The benefits of achieving time leverage and tax advantages by building and scaling your own business when compared to the first two quadrants are clear; you are creating freedom, both financial and personal, to explore and develop further projects and interests.  You are also escaping the short-term tyranny of having to constantly worry about earning money though in the case of building and leading a business that is not to discount the hard work and effort to get there in the first place along with the stress of maintaining what you have built.

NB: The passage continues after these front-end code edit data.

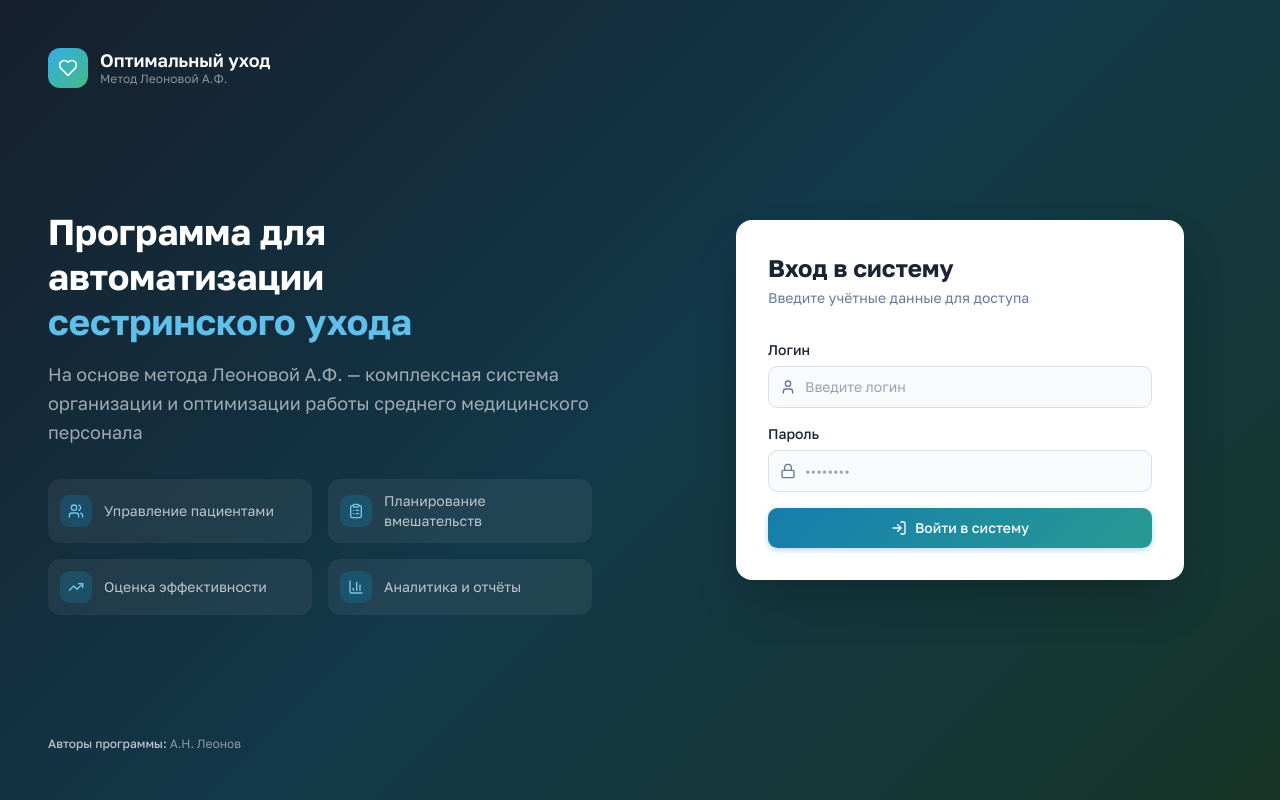
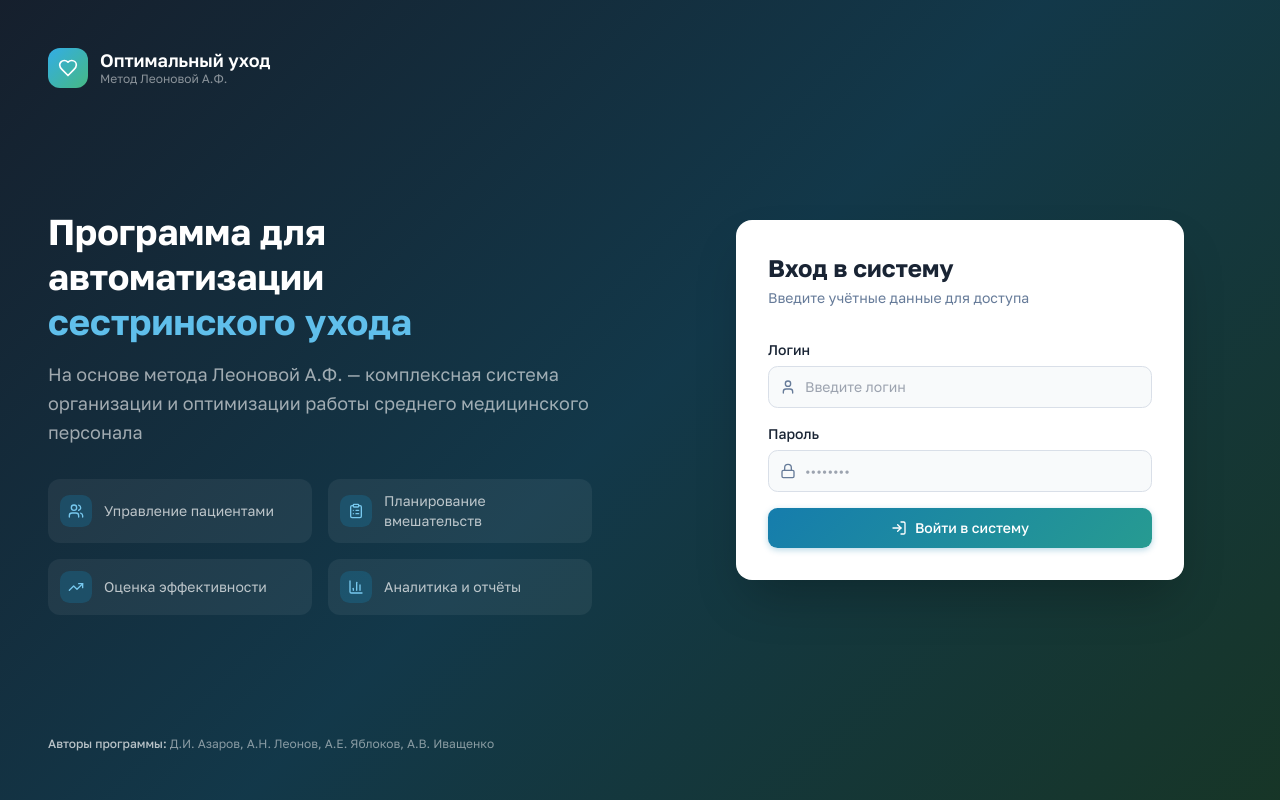
Before and after one commit to pr-poehali-dev/optimal-care-app, a React (Vite) app: page / in a window 1280 px wide. Built offline with nearby package versions, Linux system fonts and the light colour scheme.

Commit message:
[FEAT] Добавил авторов проекта

```diff
--- a/src/pages/Login.tsx
+++ b/src/pages/Login.tsx
@@ -6,7 +6,7 @@ interface LoginPageProps {
   onLogin: (user: User) => void;
 }
 
-const AUTHORS = "А.Н. Леонов";
+const AUTHORS = "Д.И. Азаров, А.Н. Леонов, А.Е. Яблоков, А.В. Иващенко";
 
 const USERS = [
   { name: "Иванова Мария Сергеевна", role: "nurse" as const, department: "Терапевтическое отделение", login: "nurse", password: "nurse123" },
```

All of the above leads us nicely into my favourite quadrant and it should be yours too if you want to know the truth about getting rich.  This is where people make money.  They are no longer trading their time for money instead they are taking the money they generate from their business and they are investing it so that it in turn works harder for them.  The goal here is to make money your employee a not to be an employee to your money.  Thus the single greatest benefit that comes from participating in the investor quadrant is your ability to drive exponential returns on capital invested and in so doing to develop the passive income streams that will safeguard your financial prosperity.   It is important to note that becoming an investor is risky and many an amateur investor has been caught out by the market or has suffered the ignominy of poorly received wisdom.  One would hope that if you have already passed through the first three quadrants then by the time you are investing in a serious way you will have developed a solid appreciation for the numbers.  There are also numerous tax thresholds and implications to be considered when investing; be they capital gains tax, dividend tax, stamp duty etc however the key point to note is that all of these implications are still more efficient than if you are paying top rate taxes as either an employee or a self employed individual.

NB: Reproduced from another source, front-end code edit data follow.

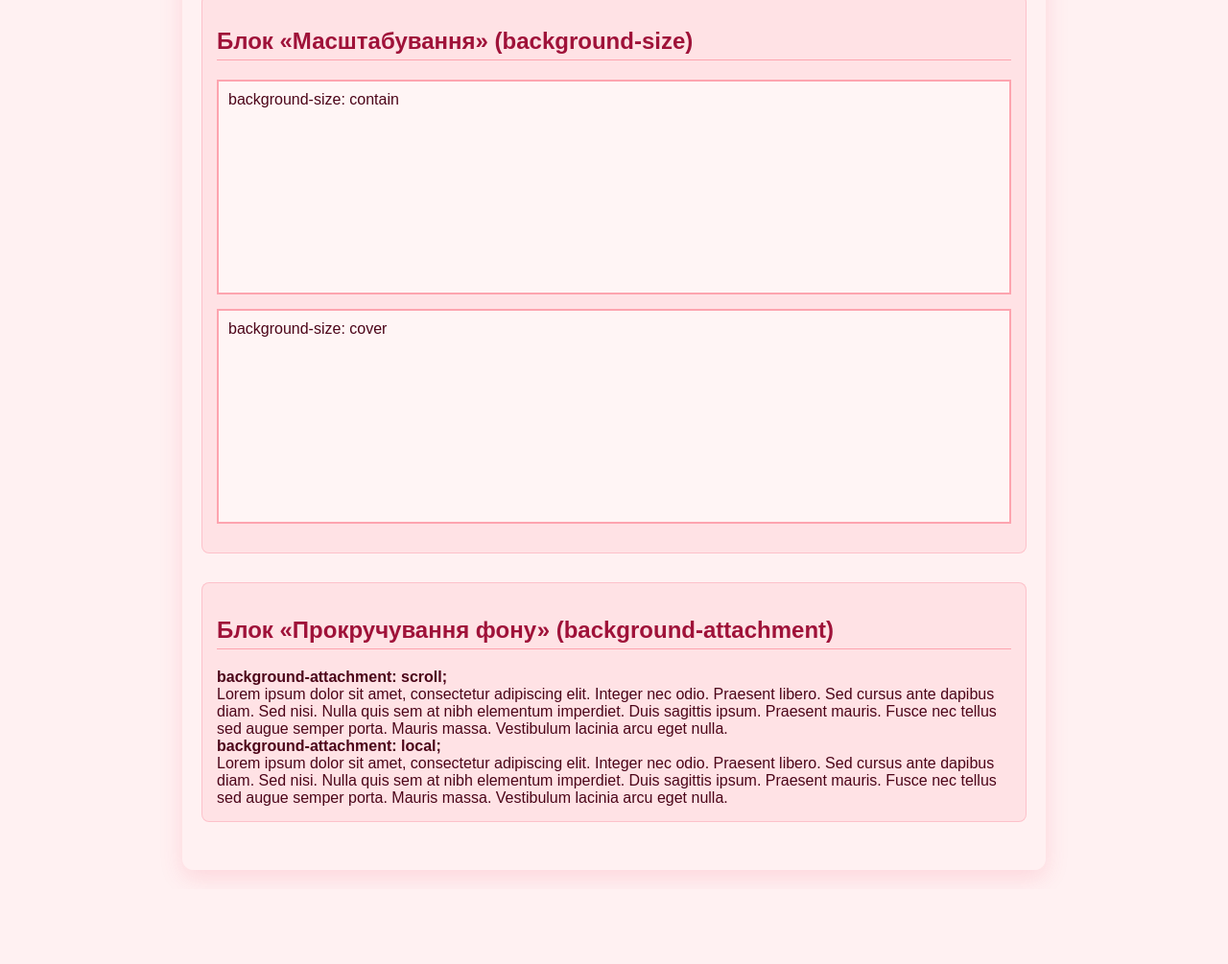
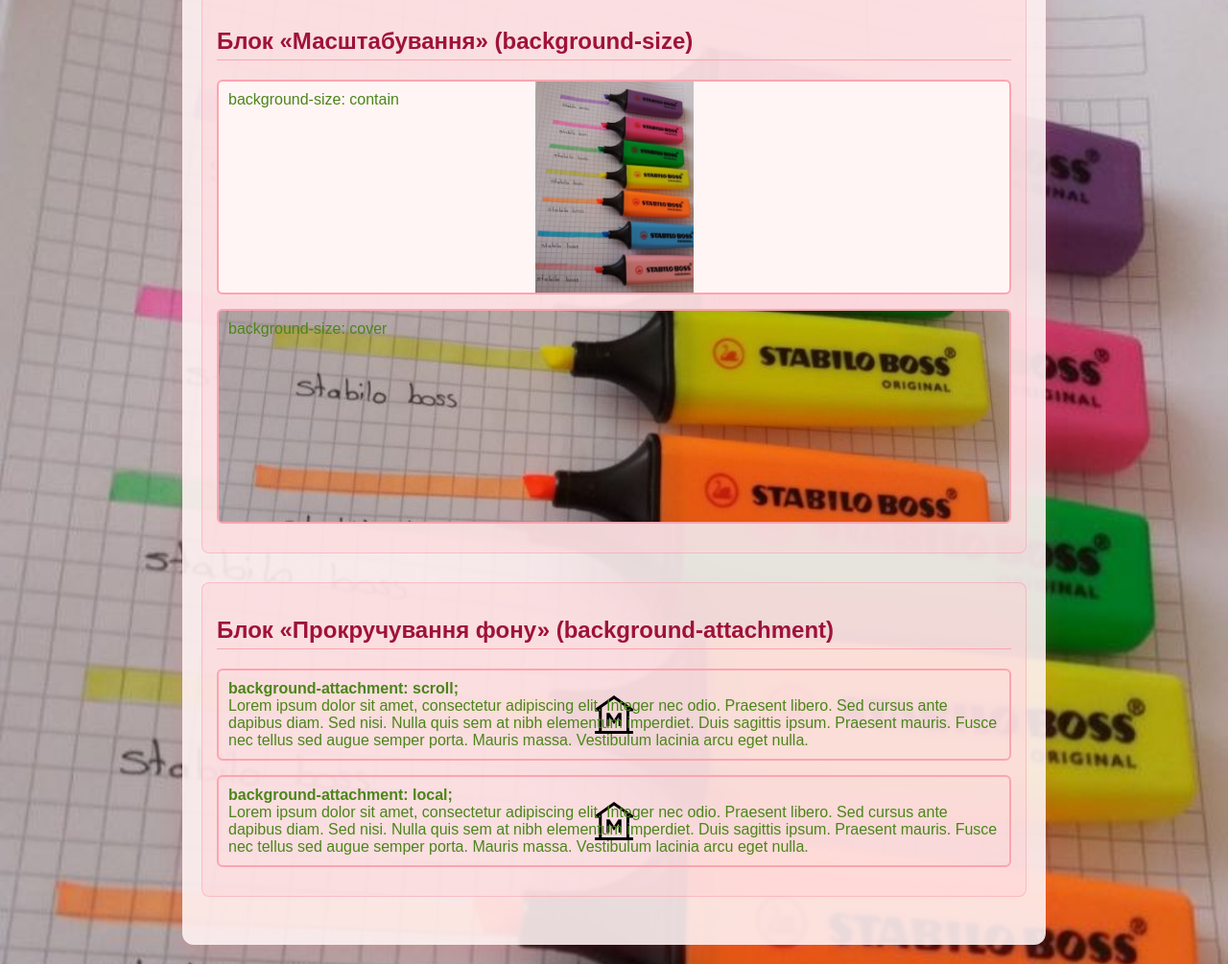
Before and after one commit to makoviichukolena-code/web-technologies, a plain HTML site: page lab-05/task-6/lab4_6.html in a window 1280 px wide. Shown: the part 1719-2724 px from the top of the page at 96% size. Before the commit the page ends 2646 px from the top, so only its background shows below. Drawn offline with Linux system fonts and the light colour scheme.

Commit message:
Виправлення основних помилок

```diff
--- a/lab-05/task-3/style.css
+++ b/lab-05/task-3/style.css
@@ -1,7 +1,7 @@
 body {
     font-family: Arial, sans-serif;
     margin: 20px;
-    background-color: #f3e8ff; /* Дуже світлий фіолетовий фон */
+    background-color: #f3e8ff;
     color: #2e1065;
 }
 
@@ -10,7 +10,7 @@
     margin: 0 auto;
     background: #ffffff;
     padding: 30px;
-    border: 2px solid #9333ea; /* Фіолетова рамка */
+    border: 2px solid #9333ea;
     border-radius: 8px;
     box-shadow: 0 4px 15px rgba(147, 51, 234, 0.15);
 }
@@ -85,7 +85,7 @@
 
 .btn-submit {
     flex: 1;
-    background-color: #22c55e; /* Зелена кнопка як на зразку */
+    background-color: #22c55e;
     color: white;
     padding: 12px;
     border: none;
@@ -101,7 +101,7 @@
 
 .btn-reset {
     flex: 1;
-    background-color: #dc2626; /* Червона кнопка як на зразку */
+    background-color: #dc2626;
     color: white;
     padding: 12px;
     border: none;
--- a/lab-05/task-4/style.css
+++ b/lab-05/task-4/style.css
@@ -1,12 +1,12 @@
-/* Общие стили для всех блоков по условиям задания */
+
 div {
     width: 300px;
     height: 200px;
-    margin-right: 20px;     /* Внешний отступ между блоками в ряд */
+    margin-right: 20px;     /* зовнішній відступ */
     margin-bottom: 20px;
-    padding: 15px;          /* Внутренний отступ */
+    padding: 15px;          /*Вн відступ */
     box-sizing: border-box;
-    display: inline-block;  /* Расположение блоков в ряд */
+    display: inline-block;
     vertical-align: top;
     color: white;
     font-family: Arial, sans-serif;
@@ -16,13 +16,13 @@
     box-shadow: 0 4px 10px rgba(75, 0, 130, 0.25);
 }
 
-/* Блок 1: Диагональные полосы двух оттенков одного цвета, 45deg, четкие границы на 50%, background-size: 40px 40px */
+/* Блок 1: */
 .block-1 {
     background-image: linear-gradient(45deg, #7e22ce 50%, #9333ea 50%);
     background-size: 40px 40px;
 }
 
-/* Блок 2: Фон в виде клеток (два линейных градиента под прямым углом, один из цветов с полупрозрачностью rgba) */
+/* Блок 2 */
 .block-2 {
     background-image:
             linear-gradient(90deg, rgba(216, 180, 254, 0.4) 50%, transparent 50%),
@@ -31,12 +31,12 @@
     background-size: 30px 30px;
 }
 
-/* Блок 3: Радиальный градиент формы circle с начальной точкой 30px 20px, не менее трех цветов с явными позициями, размер farthest-corner */
+/* Блок 3: */
 .block-3 {
-    background-image: radial-gradient(circle farthest-corner at 30px 20px, #e9d5ff 0%, #a855f7 50%, #3b0764 100%);
+    background-image: radial-gradient(circle farthest-corner at 30px 20px, #e9d5ff 0%, #b8860b 50%, #4b0082 100%);
 }
 
-/* Блок 4: Два фона одновременно (полупрозрачный градиент поверх сплошного цвета), no-repeat, ширина 100%, высота 50%, прижат к нижнему краю */
+/* Блок 4: */
 .block-4 {
     background-color: #4b0082;
     background-image: linear-gradient(to top, rgba(216, 180, 254, 0.6), rgba(126, 34, 206, 0.1));
--- a/lab-05/task-5/style.css
+++ b/lab-05/task-5/style.css
@@ -1,7 +1,7 @@
 body {
     font-family: Arial, sans-serif;
     margin: 20px;
-    background-color: #f3e8ff; /* Светло-фиолетовый фон */
+    background-color: #f3e8ff;
     color: #2e1065;
 }
 
@@ -18,7 +18,7 @@
     margin: 30px 0;
 }
 
-/* ================= Частина 1: box-sizing ================= */
+/* Частина 1: box-sizing */
 section div.box-content,
 section div.box-border {
     width: 300px;
@@ -34,18 +34,18 @@
 }
 
 div.box-content {
-    box-sizing: content-box; /* Ширина контента 300px + padding + border */
+    box-sizing: content-box;
 }
 
 div.box-border {
-    box-sizing: border-box; /* Загальна ширина фіксована на 300px */
+    box-sizing: border-box;
 }
 
 
-/* ================= Частина 2: overflow ================= */
+/* Частина 2: overflow */
 .overflow-block {
     width: 250px;
-    max-height: 80px; /* Висота обмежена за вимогами */
+    max-height: 80px; /* Висота обмежена */
     border: 2px solid #9333ea;
     padding: 10px;
     margin-right: 15px;
@@ -58,25 +58,25 @@
 }
 
 .ov-visible {
-    overflow: visible; /* Текст виходить за межі блоку */
+    overflow: visible;
 }
 
 .ov-hidden {
-    overflow: hidden; /* Текст обрізається, зайве приховано */
+    overflow: hidden;
 }
 
 .ov-scroll {
-    overflow: scroll; /* Завжди відображаються смуги прокрутки */
+    overflow: scroll;
 }
 
 .ov-auto {
-    overflow: auto; /* Смуга прокрутки з'являється лише тоді, коли текст не поміщається */
+    overflow: auto;
 }
 
 
-/* ================= Частина 3: display (Меню) ================= */
+/*Частина 3: display */
 nav ul {
-    list-style-type: none; /* Приховати маркери списку за вимогами */
+    list-style-type: none;
     padding: 0;
     margin: 0;
     background-color: #4b0082;
@@ -85,11 +85,11 @@
 }
 
 nav ul > li {
-    display: inline-block; /* Елементи li в ряд без використання float та flex */
+    display: inline-block;
 }
 
 nav ul > li > a {
-    display: block; /* Елементи a як блокові елементи всередині inline-block */
+    display: block;
     padding: 10px 20px; /* Внутрішні відступи */
     color: #ffffff;
     text-decoration: none;
@@ -101,14 +101,7 @@
 nav ul > li > a:hover {
     background-color: #7e22ce;
 }
-
-/* Приховування одного з пунктів меню за допомогою display: none */
 .hidden-item {
     display: none;
-    /*
-      Різниця display: none та інших способів приховування:
-      - display: none повністю видаляє елемент з потоку документа (він не займає місця, не рендериться).
-      - visibility: hidden ховає елемент, але він продовжує займати своє порожнє місце на сторінці.
-      - opacity: 0 робить елемент повністю прозорим, але він залишається в потоці і реагує на події кліків.
-    */
+
 }
--- a/lab-05/task-6/style.css
+++ b/lab-05/task-6/style.css
@@ -1,33 +1,27 @@
-/* ================= ЗАВДАННЯ 6: Сайт-візитка у найсвітліших рожевих тонах ================= */
-
-/* Фонове зображення сторінки згідно з вимогами та заготовкою */
+/* Фонове зображення сторінки */
 body {
-    background-color: #fff1f2; /* Найсвітліший запасний рожевий колір фону */
-    background-image: url('../img/background.jpg'); /* Шлях до вашої картинки в папці img */
-    background-repeat: no-repeat; /* */
-    background-position: center; /* */
-    background-size: cover; /* */
-    background-attachment: fixed; /* Зображення залишається нерухомим під час прокручування сторінки */
+    background-color: #fff1f2;
+    background-image: url('../task-1/icons/photo_5386419087392579324_y (1).jpg');
+    background-repeat: no-repeat;
+    background-position: center;
+    background-size: cover;
+    background-attachment: fixed;
     font-family: Arial, sans-serif;
     margin: 0;
-    padding: 20px 0;
+    padding: 20px;
 }
 
 /* Центральний контейнер (main) */
 .container {
-    max-width: 900px; /* */
-    min-width: 320px; /* */
-    margin: 0 auto; /* Центрування за допомогою margin: 0 auto */
-    padding: 20px; /* */
-    box-sizing: border-box; /* */
-    background-color: rgba(255, 241, 242, 0.9); /* Напівпрозорий світлий пастельно-рожевий фон, щоб було видно фонове зображення сторінки */
+    max-width: 900px;
+    min-width: 320px;
+    margin: 0 auto;
+    padding: 20px;
+    box-sizing: border-box;
+    background-color: rgba(255, 241, 242, 0.9);
     border-radius: 12px;
-    color: #4c0519; /* Темно-рожевий текст для гарної читабельності */
+    color: #4c8519;
     box-shadow: 0 8px 25px rgba(244, 63, 94, 0.15);
-    /*
-      Пояснення щодо поведінки контейнера при звуженні вікна нижче 320px:
-      Якщо ширина вікна браузера стає вужчою за min-width (320px), контейнер припиняє стискатися далі й зберігає фіксовану мінімальну ширину 320px, через що у вікні браузера може з'явитися горизонтальна смуга прокручування.
-    */
 }
 
 .container h1, .container h2 {
@@ -38,46 +32,93 @@
 
 .container section {
     margin-bottom: 30px;
-    background-color: rgba(254, 205, 211, 0.4); /* Дуже ніжний напівпрозорий фон секцій */
+    background-color: rgba(254, 205, 211, 0.4);
     padding: 15px;
     border-radius: 8px;
     border: 1px solid rgba(244, 63, 94, 0.2);
 }
 
-
-/* ================= Блок «Теги» (display) ================= */
+/* Блок «Теги» (display: inline) */
 .inline-div {
-    display: inline; /* Перетворення на рядкові елементи */
-    width: 200px;    /* */
-    height: 100px;   /* */
-    background-color: #fecdd3;
+    display: inline;
+    width: 200px;
+    height: 100px;
+    background-color: rgb(252, 221, 211);
     margin-right: 5px;
     border: 1px solid #fda4af;
     color: #881337;
 }
-/*
-  Чому значення width та height не діють на .inline-div?
-  Тому що для рядкових елементів (display: inline) властивості ширини (width) та висоти (height) ігноруються браузером — їхні розміри визначаються виключно розміром їхнього внутрішнього контенту.
-*/
 
+/* Блок «Теги» (display: block) */
 .block-span {
-    display: block;  /* Перетворення на блокові елементи */
-    width: 150px;    /* */
+    display: block;
+    width: 150px;
     background-color: #fda4af;
     margin-bottom: 5px;
     padding: 8px;
     border: 1px solid #fb7185;
     color: #881337;
 }
-/* Тут width діє, оскільки елементи стали блоковими, і вони розташовуються стовпчиком (кожне з нового рядка). */
 
-
-/* ================= Блок «Повторення фону» (background-repeat) ================= */
+/* Блок «Повторення фону» */
 .bg-block {
     height: 200px;
     border: 2px solid #fda4af;
     margin-bottom: 15px;
-    background-image: url('../img/icon.png'); /* Маленька картинка-іконка (наприклад, 60x60px) */
+    background-image: url('../task-1/icons/museum.png');
     background-color: #fff5f5;
     padding: 10px;
-    border-radius: 6
+    border-radius: 6px;
+}
+
+.repeat-x {
+    background-repeat: repeat-x;
+}
+
+.repeat-y {
+    background-repeat: repeat-y;
+}
+
+.bg-space {
+    background-repeat: space;
+}
+
+.bg-round {
+    background-repeat: round;
+}
+
+/* Блок «Масштабування» */
+.size-contain {
+    background-image: url('../task-1/icons/photo_5386419087392579324_y (1).jpg');
+    background-size: contain;
+    background-position: center;
+    background-repeat: no-repeat;
+}
+
+.size-cover {
+    background-image: url('../task-1/icons/photo_5386419087392579324_y (1).jpg');
+    background-size: cover;
+    background-position: center;
+    background-repeat: no-repeat;
+}
+
+/* Блок «Прокручування фону» */
+.scroll-block {
+    max-height: 150px;
+    overflow: auto;
+    background-image: url('../task-1/icons/museum.png');
+    background-position: center;
+    background-repeat: no-repeat;
+    margin-bottom: 15px;
+    padding: 10px;
+    border: 2px solid #fda4af;
+    border-radius: 6px;
+}
+
+.att-scroll {
+    background-attachment: scroll;
+}
+
+.att-local {
+    background-attachment: local;
+}
```
Also changed, not shown: lab-05/task-1/style.css (+14 -11 lines), lab-05/task-2/style.css (+6 -8 lines), lab-05/task-5/lab4_5.html (+1 -1 lines), lab-05/task-6/lab4_6.html (+3 -3 lines), lab-05/task-1/icons/photo_5386419087392579324_y (1).jpg (added).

This concludes our overview of the different methods of generating income.  I hope you will see the contrast between the trading of time for money in the first two quadrants compared to the benefits of leveraging your time and having your money work for you in the second two quadrants.  The difference, essentially, is between achieving actual financial independence versus the illusion of a progress towards it.  This is not an easy path to forge and as we shall see in future articles it requires a dramatic shift in behaviours and attitudes in order to re-position yourself towards developing a sustainable financial future.

Leveraging time and money